→ **What is expected**
Working from the listing below, pick each line containing the word "fruit" and copy it.

→ **Provided data**
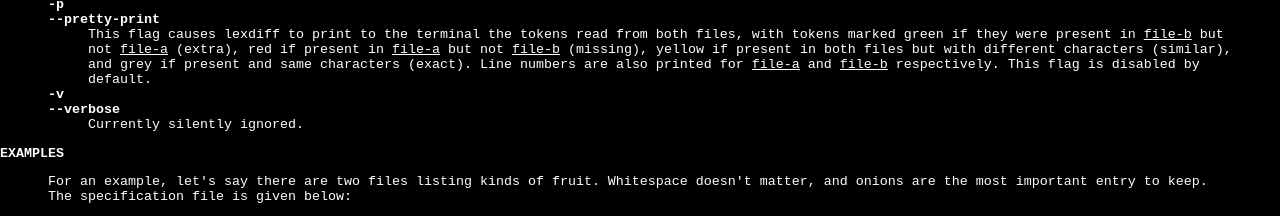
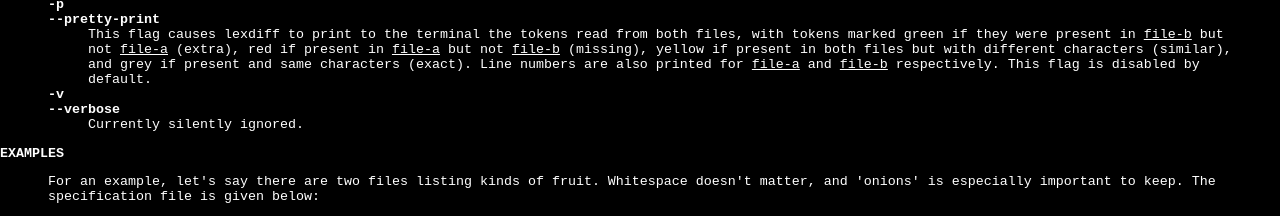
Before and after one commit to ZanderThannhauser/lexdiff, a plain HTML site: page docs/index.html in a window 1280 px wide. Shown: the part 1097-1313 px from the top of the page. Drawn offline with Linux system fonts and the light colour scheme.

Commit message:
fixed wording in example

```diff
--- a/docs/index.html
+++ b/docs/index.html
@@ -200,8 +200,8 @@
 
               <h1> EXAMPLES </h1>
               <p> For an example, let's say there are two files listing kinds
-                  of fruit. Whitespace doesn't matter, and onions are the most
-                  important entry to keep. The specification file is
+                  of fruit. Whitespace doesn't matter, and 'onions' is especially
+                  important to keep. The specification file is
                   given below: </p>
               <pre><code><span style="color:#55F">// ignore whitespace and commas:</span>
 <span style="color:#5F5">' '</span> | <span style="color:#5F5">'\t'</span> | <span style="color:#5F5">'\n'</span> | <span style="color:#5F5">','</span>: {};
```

→ **Exercise solution**
-                  of fruit. Whitespace doesn't matter, and onions are the most
+                  of fruit. Whitespace doesn't matter, and 'onions' is especially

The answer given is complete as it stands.